Material to process
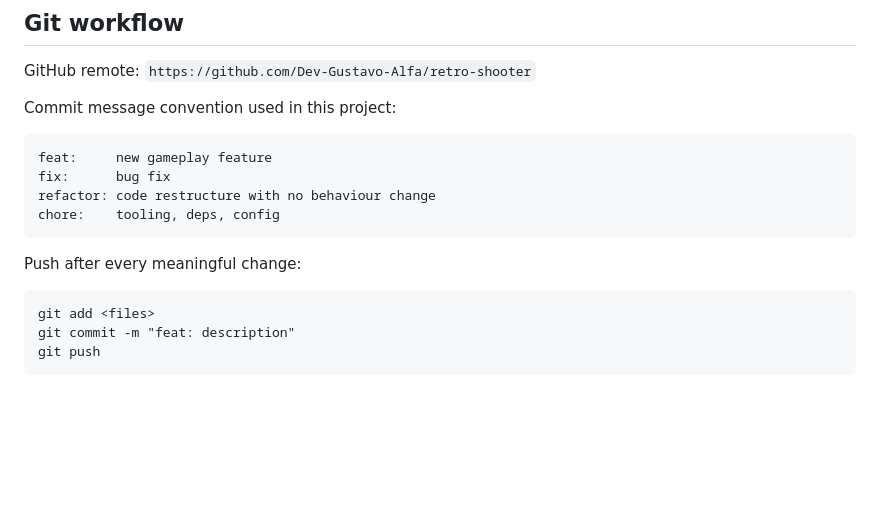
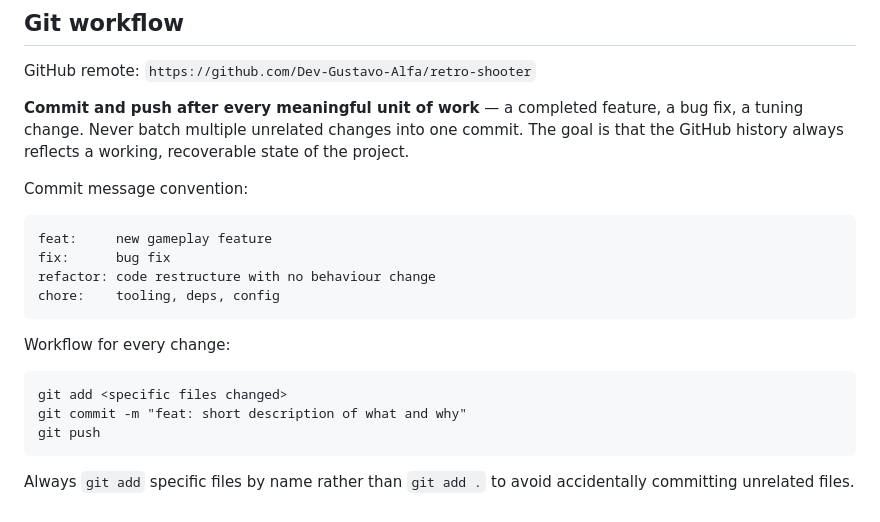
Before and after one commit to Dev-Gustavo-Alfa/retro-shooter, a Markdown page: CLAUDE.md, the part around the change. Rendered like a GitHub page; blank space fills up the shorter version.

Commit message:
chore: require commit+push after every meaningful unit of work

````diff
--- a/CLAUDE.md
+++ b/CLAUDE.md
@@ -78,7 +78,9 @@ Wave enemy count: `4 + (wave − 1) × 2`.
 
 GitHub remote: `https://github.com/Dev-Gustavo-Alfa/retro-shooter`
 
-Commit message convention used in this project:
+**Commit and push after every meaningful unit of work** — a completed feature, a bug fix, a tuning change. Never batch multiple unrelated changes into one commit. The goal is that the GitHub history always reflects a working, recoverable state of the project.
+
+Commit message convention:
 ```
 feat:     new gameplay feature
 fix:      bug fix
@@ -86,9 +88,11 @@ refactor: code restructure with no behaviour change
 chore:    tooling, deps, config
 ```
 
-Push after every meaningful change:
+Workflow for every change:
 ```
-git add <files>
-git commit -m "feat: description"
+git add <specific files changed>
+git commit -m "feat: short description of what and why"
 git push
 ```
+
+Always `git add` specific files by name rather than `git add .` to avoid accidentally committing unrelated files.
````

What is being asked
When a line in the material includes the word "retro", copy it out.

Task answer
Before and after one commit to Dev-Gustavo-Alfa/retro-shooter, a Markdown page: CLAUDE.md, the part around the change. Rendered like a GitHub page; blank space fills up the shorter version.
 GitHub remote: `https://github.com/Dev-Gustavo-Alfa/retro-shooter`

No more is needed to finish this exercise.